→ **Data for analysis**
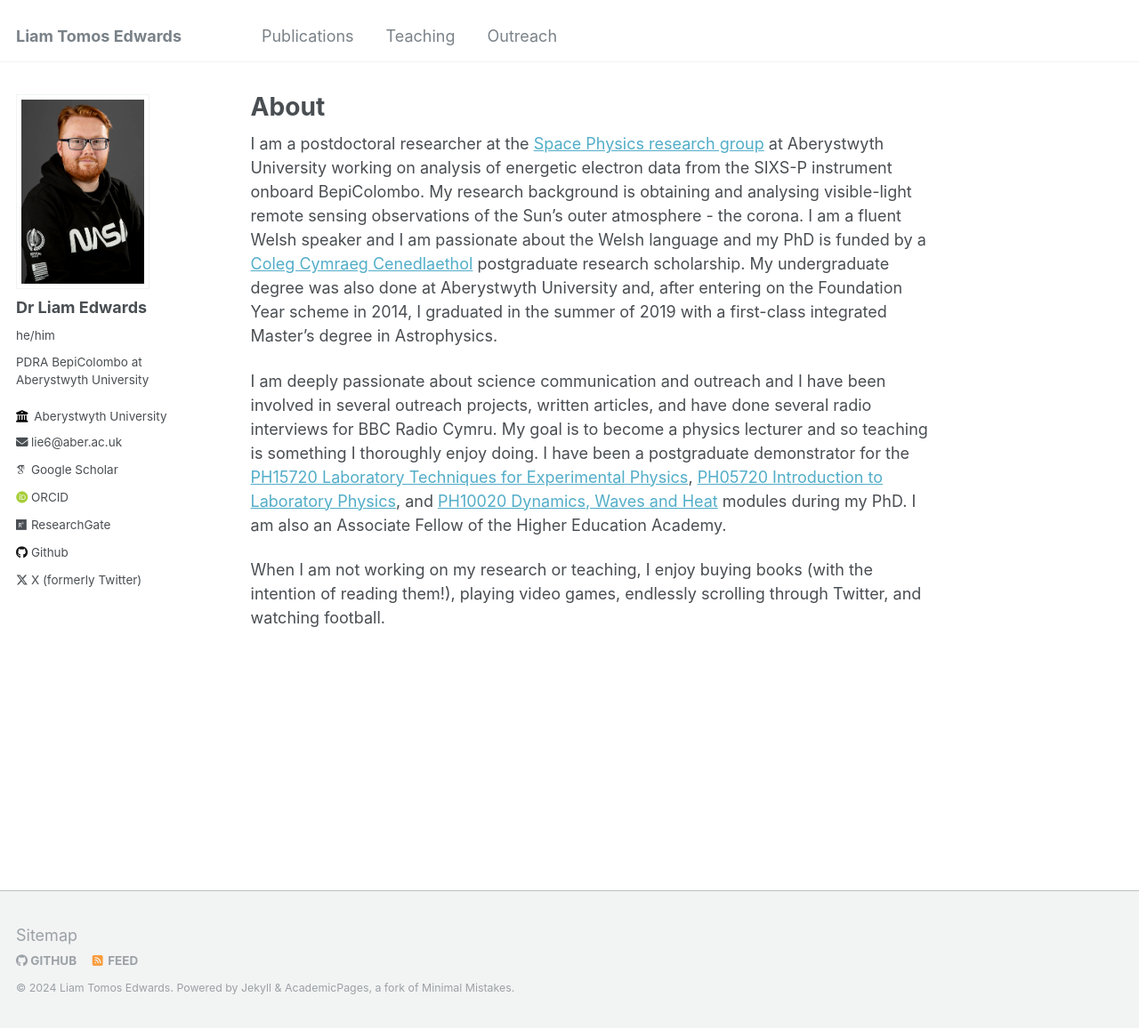
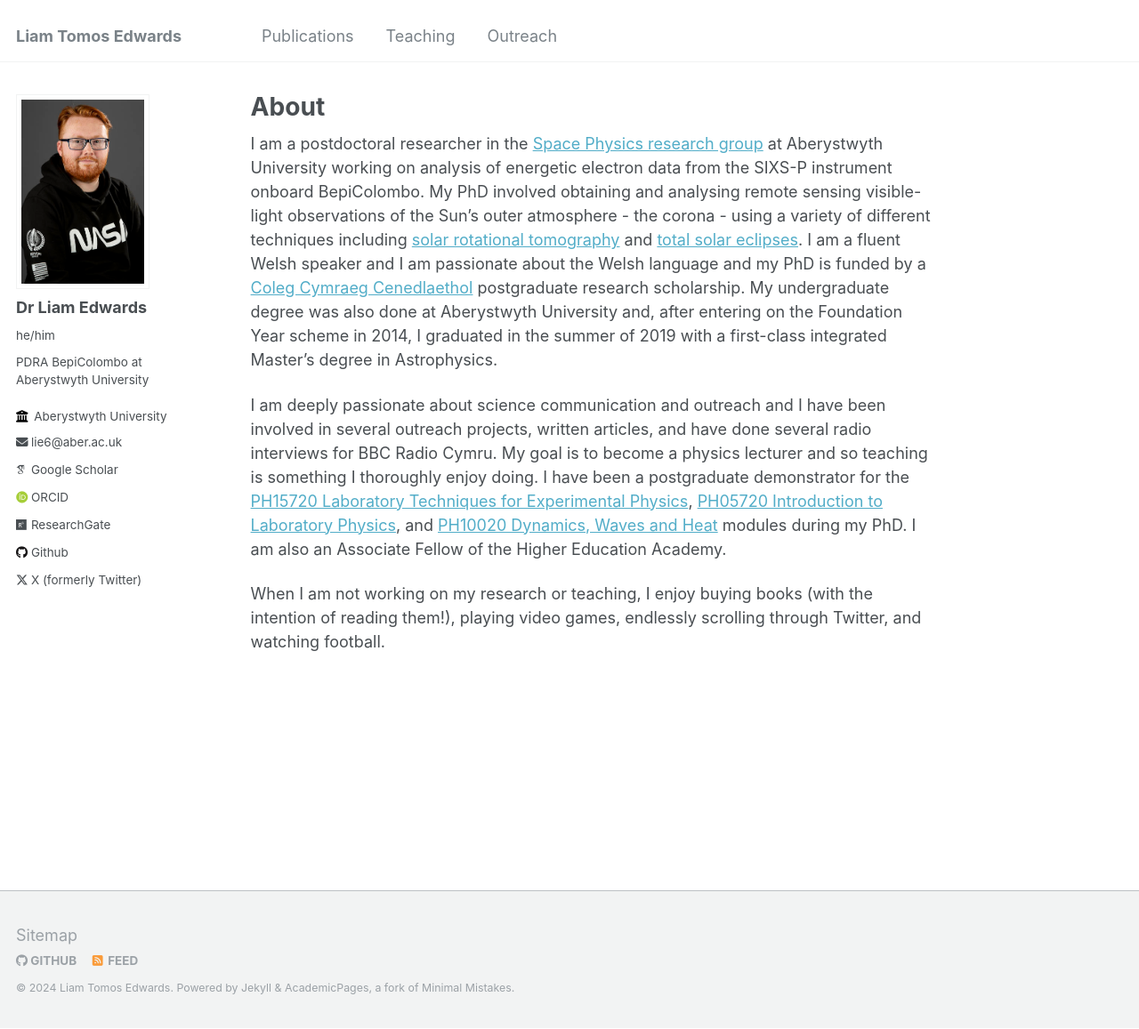
Before and after one commit to liamtomosedwards/liamtomosedwards.github.io, a Jekyll site: the page built from _pages/about.md, in a window 1280 px wide and 1157 px high. Shown: the whole window at 89% size. Built offline with Jekyll 4.4.1, drawn with Linux system fonts in a browser that asks for light colours; some web fonts are replaced.

Commit message:
Added paper links to about section

```diff
--- a/_pages/about.md
+++ b/_pages/about.md
@@ -7,7 +7,7 @@ redirect_from:
   - /about.html
 ---
 
-I am a postdoctoral researcher at the <a href="https://solarphysics.aber.ac.uk/" target="_blank">Space Physics research group</a> at Aberystwyth University working on analysis of energetic electron data from the SIXS-P instrument onboard BepiColombo. My research background is obtaining and analysing visible-light remote sensing observations of the Sun's outer atmosphere - the corona. I am a fluent Welsh speaker and I am passionate about the Welsh language and my PhD is funded by a <a href="https://www.colegcymraeg.ac.uk/cy/" target="_blank">Coleg Cymraeg Cenedlaethol</a> postgraduate research scholarship. My undergraduate degree was also done at Aberystwyth University and, after entering on the Foundation Year scheme in 2014, I graduated in the summer of 2019 with a first-class integrated Master's degree in Astrophysics.
+I am a postdoctoral researcher in the <a href="https://solarphysics.aber.ac.uk/" target="_blank">Space Physics research group</a> at Aberystwyth University working on analysis of energetic electron data from the SIXS-P instrument onboard BepiColombo. My PhD involved obtaining and analysing remote sensing visible-light observations of the Sun's outer atmosphere - the corona - using a variety of different techniques including <a href="https://iopscience.iop.org/article/10.3847/1538-4357/ac54ba" target="_blank">solar rotational tomography</a> and <a href="https://link.springer.com/article/10.1007/s11207-023-02231-5" target="_blank">total solar eclipses</a>. I am a fluent Welsh speaker and I am passionate about the Welsh language and my PhD is funded by a <a href="https://www.colegcymraeg.ac.uk/cy/" target="_blank">Coleg Cymraeg Cenedlaethol</a> postgraduate research scholarship. My undergraduate degree was also done at Aberystwyth University and, after entering on the Foundation Year scheme in 2014, I graduated in the summer of 2019 with a first-class integrated Master's degree in Astrophysics.
 
 I am deeply passionate about science communication and outreach and I have been involved in several outreach projects, written articles, and have done several radio interviews for BBC Radio Cymru. My goal is to become a physics lecturer and so teaching is something I thoroughly enjoy doing. I have been a postgraduate demonstrator for the <a href="https://www.aber.ac.uk/en/modules/deptfuture/PH15720/" target="_blank">PH15720 Laboratory Techniques for Experimental Physics</a>, <a href="https://www.aber.ac.uk/en/modules/deptfuture/PH05720/" target="_blank">PH05720 Introduction to Laboratory Physics</a>, and <a href="https://www.aber.ac.uk/en/modules/deptfuture/PH10020/AB1/" target="_blank">PH10020 Dynamics, Waves and Heat</a> modules during my PhD. I am also an Associate Fellow of the Higher Education Academy.
 
```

→ **Goal of the exercise**
Keep the pictures out and print all the records exactly as they are.

→ **Solution to this task**
Before and after one commit to liamtomosedwards/liamtomosedwards.github.io, a Jekyll site: the page built from _pages/about.md, in a window 1280 px wide and 1157 px high. Shown: the whole window at 89% size. Built offline with Jekyll 4.4.1, drawn with Linux system fonts in a browser that asks for light colours; some web fonts are replaced.

Commit message:
Added paper links to about section

```diff
--- a/_pages/about.md
+++ b/_pages/about.md
@@ -7,7 +7,7 @@ redirect_from:
   - /about.html
 ---
 
-I am a postdoctoral researcher at the <a href="https://solarphysics.aber.ac.uk/" target="_blank">Space Physics research group</a> at Aberystwyth University working on analysis of energetic electron data from the SIXS-P instrument onboard BepiColombo. My research background is obtaining and analysing visible-light remote sensing observations of the Sun's outer atmosphere - the corona. I am a fluent Welsh speaker and I am passionate about the Welsh language and my PhD is funded by a <a href="https://www.colegcymraeg.ac.uk/cy/" target="_blank">Coleg Cymraeg Cenedlaethol</a> postgraduate research scholarship. My undergraduate degree was also done at Aberystwyth University and, after entering on the Foundation Year scheme in 2014, I graduated in the summer of 2019 with a first-class integrated Master's degree in Astrophysics.
+I am a postdoctoral researcher in the <a href="https://solarphysics.aber.ac.uk/" target="_blank">Space Physics research group</a> at Aberystwyth University working on analysis of energetic electron data from the SIXS-P instrument onboard BepiColombo. My PhD involved obtaining and analysing remote sensing visible-light observations of the Sun's outer atmosphere - the corona - using a variety of different techniques including <a href="https://iopscience.iop.org/article/10.3847/1538-4357/ac54ba" target="_blank">solar rotational tomography</a> and <a href="https://link.springer.com/article/10.1007/s11207-023-02231-5" target="_blank">total solar eclipses</a>. I am a fluent Welsh speaker and I am passionate about the Welsh language and my PhD is funded by a <a href="https://www.colegcymraeg.ac.uk/cy/" target="_blank">Coleg Cymraeg Cenedlaethol</a> postgraduate research scholarship. My undergraduate degree was also done at Aberystwyth University and, after entering on the Foundation Year scheme in 2014, I graduated in the summer of 2019 with a first-class integrated Master's degree in Astrophysics.
 
 I am deeply passionate about science communication and outreach and I have been involved in several outreach projects, written articles, and have done several radio interviews for BBC Radio Cymru. My goal is to become a physics lecturer and so teaching is something I thoroughly enjoy doing. I have been a postgraduate demonstrator for the <a href="https://www.aber.ac.uk/en/modules/deptfuture/PH15720/" target="_blank">PH15720 Laboratory Techniques for Experimental Physics</a>, <a href="https://www.aber.ac.uk/en/modules/deptfuture/PH05720/" target="_blank">PH05720 Introduction to Laboratory Physics</a>, and <a href="https://www.aber.ac.uk/en/modules/deptfuture/PH10020/AB1/" target="_blank">PH10020 Dynamics, Waves and Heat</a> modules during my PhD. I am also an Associate Fellow of the Higher Education Academy.
 
```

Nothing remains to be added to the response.